=== Begin Enclosure ===
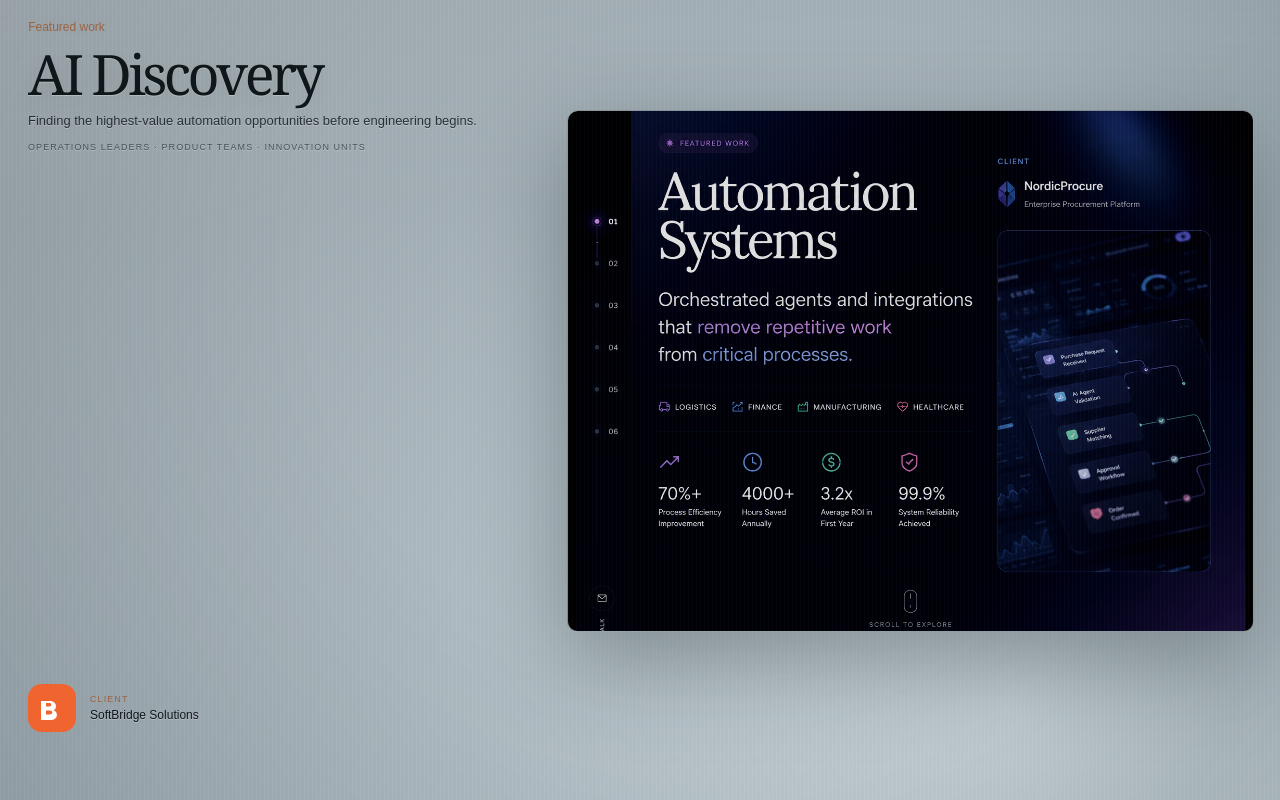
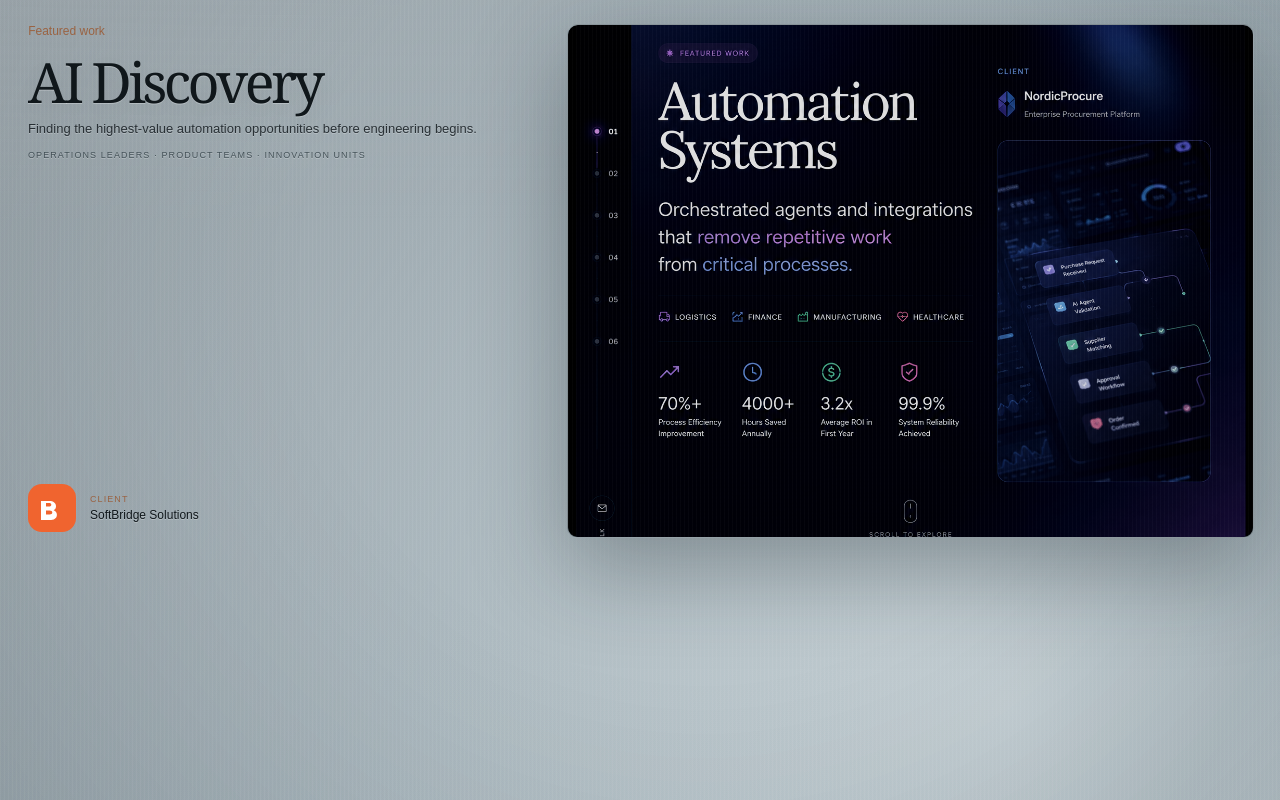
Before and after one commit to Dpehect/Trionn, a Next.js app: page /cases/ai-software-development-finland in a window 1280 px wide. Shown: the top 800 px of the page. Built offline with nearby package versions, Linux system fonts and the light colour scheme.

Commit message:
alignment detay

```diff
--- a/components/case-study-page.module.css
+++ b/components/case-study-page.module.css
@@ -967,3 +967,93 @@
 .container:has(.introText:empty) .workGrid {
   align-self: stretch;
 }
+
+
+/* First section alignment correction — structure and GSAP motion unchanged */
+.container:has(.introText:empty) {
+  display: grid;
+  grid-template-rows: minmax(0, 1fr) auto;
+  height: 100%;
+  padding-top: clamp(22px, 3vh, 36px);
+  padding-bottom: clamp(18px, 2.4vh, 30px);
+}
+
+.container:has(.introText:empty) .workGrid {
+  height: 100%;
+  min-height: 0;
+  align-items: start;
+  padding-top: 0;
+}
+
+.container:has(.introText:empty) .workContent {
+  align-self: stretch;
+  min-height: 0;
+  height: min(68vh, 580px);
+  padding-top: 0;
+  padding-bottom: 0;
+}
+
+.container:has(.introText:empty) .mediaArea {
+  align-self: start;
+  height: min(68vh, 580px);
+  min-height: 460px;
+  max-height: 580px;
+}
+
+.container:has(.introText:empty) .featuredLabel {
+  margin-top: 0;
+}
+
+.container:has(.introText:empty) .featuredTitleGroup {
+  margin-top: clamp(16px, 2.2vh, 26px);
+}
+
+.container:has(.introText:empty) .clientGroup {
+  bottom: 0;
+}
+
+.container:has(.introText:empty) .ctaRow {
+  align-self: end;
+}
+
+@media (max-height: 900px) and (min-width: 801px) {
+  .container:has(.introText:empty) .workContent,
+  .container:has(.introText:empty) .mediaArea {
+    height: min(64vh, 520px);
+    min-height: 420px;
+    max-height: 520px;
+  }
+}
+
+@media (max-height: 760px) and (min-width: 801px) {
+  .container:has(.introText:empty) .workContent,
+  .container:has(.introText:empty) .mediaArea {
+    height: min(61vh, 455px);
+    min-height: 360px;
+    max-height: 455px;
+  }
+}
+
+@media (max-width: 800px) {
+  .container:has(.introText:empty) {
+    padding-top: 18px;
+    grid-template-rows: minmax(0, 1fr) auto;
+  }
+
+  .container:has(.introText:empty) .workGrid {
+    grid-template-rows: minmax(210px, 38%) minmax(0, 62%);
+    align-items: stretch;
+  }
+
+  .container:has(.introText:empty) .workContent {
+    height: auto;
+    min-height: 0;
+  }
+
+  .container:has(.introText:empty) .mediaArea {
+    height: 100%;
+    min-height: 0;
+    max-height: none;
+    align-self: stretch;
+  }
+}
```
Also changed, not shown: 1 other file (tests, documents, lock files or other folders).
=== End Enclosure ===
=== Begin Enclosure ===
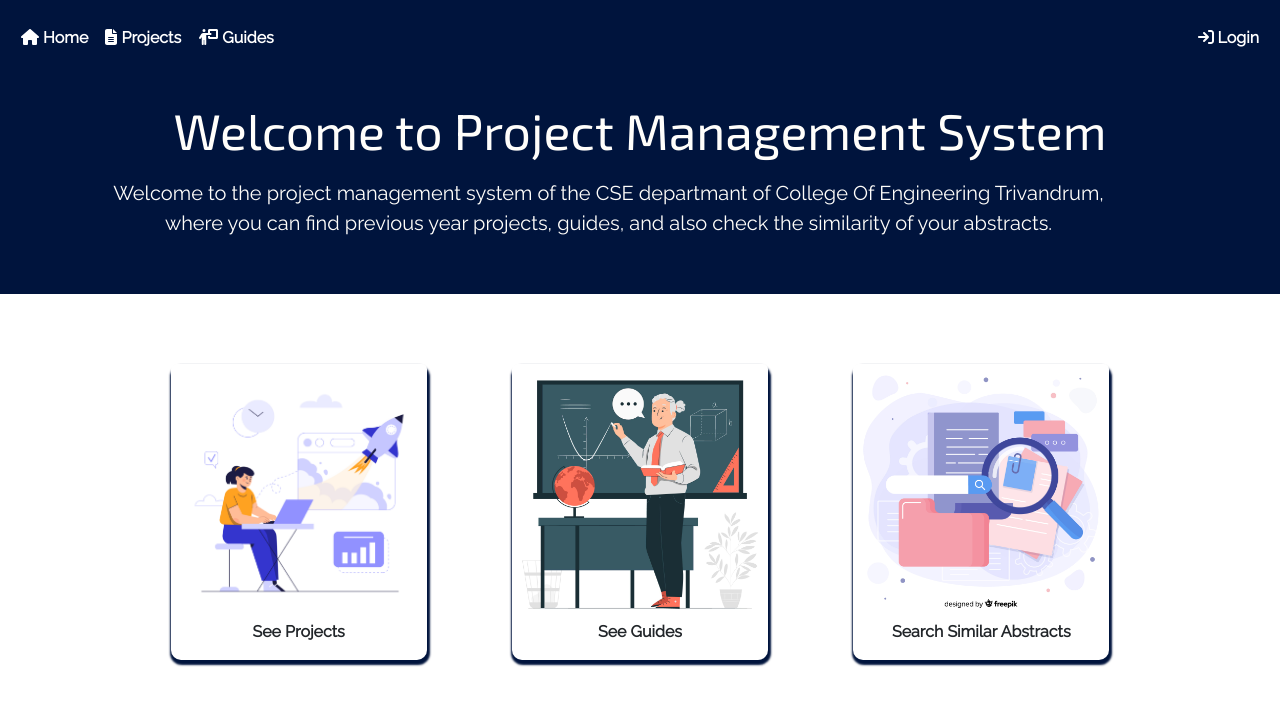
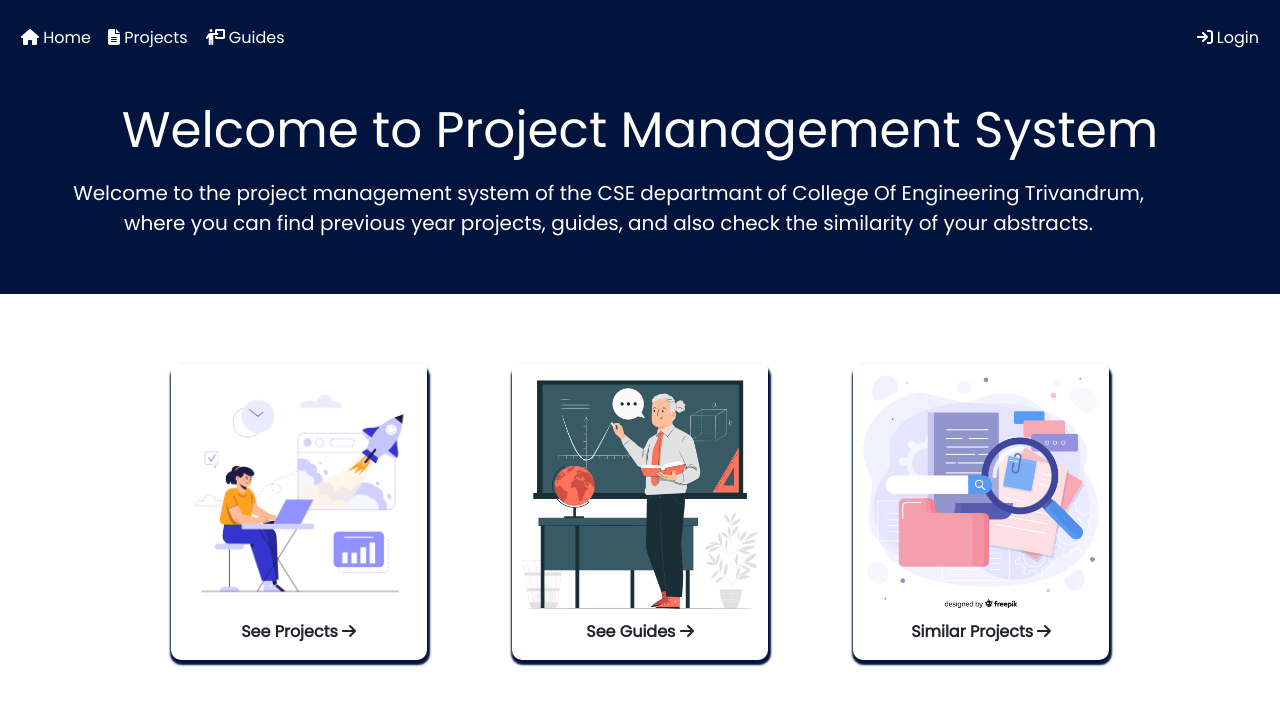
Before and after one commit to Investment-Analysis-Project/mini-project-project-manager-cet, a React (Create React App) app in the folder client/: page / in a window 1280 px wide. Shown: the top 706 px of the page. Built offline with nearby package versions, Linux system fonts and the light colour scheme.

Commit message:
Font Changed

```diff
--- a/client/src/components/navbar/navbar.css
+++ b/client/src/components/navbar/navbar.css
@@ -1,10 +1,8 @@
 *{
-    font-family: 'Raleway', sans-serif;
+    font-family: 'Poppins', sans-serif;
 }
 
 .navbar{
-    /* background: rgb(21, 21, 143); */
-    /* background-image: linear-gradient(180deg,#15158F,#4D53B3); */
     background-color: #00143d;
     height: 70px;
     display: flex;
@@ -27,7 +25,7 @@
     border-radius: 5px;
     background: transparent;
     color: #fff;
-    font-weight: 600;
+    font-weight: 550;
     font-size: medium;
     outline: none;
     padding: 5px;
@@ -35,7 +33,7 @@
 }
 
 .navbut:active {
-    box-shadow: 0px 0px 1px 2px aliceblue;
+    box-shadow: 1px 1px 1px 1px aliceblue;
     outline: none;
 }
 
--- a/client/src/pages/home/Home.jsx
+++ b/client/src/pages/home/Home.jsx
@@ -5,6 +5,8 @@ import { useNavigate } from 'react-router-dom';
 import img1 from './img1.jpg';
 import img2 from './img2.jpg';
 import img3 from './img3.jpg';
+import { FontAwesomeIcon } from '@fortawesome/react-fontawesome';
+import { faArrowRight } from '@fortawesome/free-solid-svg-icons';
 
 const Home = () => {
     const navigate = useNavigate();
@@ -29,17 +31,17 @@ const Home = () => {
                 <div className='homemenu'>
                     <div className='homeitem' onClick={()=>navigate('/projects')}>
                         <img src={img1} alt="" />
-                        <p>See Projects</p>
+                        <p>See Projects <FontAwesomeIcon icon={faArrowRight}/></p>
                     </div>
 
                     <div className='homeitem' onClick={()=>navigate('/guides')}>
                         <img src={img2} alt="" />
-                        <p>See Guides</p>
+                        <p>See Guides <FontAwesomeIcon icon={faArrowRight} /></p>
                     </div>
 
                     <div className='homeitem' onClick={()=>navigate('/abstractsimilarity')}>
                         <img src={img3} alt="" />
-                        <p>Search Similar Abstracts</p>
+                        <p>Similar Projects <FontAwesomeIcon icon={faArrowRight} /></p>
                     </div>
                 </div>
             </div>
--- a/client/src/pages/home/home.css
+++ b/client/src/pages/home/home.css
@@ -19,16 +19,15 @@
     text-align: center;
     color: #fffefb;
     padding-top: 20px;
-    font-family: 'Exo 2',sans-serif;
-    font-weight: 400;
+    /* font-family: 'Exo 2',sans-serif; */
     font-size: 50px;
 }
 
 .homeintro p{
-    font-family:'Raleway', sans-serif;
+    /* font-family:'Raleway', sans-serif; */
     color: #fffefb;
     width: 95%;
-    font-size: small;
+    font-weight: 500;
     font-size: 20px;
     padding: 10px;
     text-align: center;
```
=== End Enclosure ===
What lines above contain "study"? Copy them out.

**OUTPUT BELOW:**
--- a/components/case-study-page.module.css
+++ b/components/case-study-page.module.css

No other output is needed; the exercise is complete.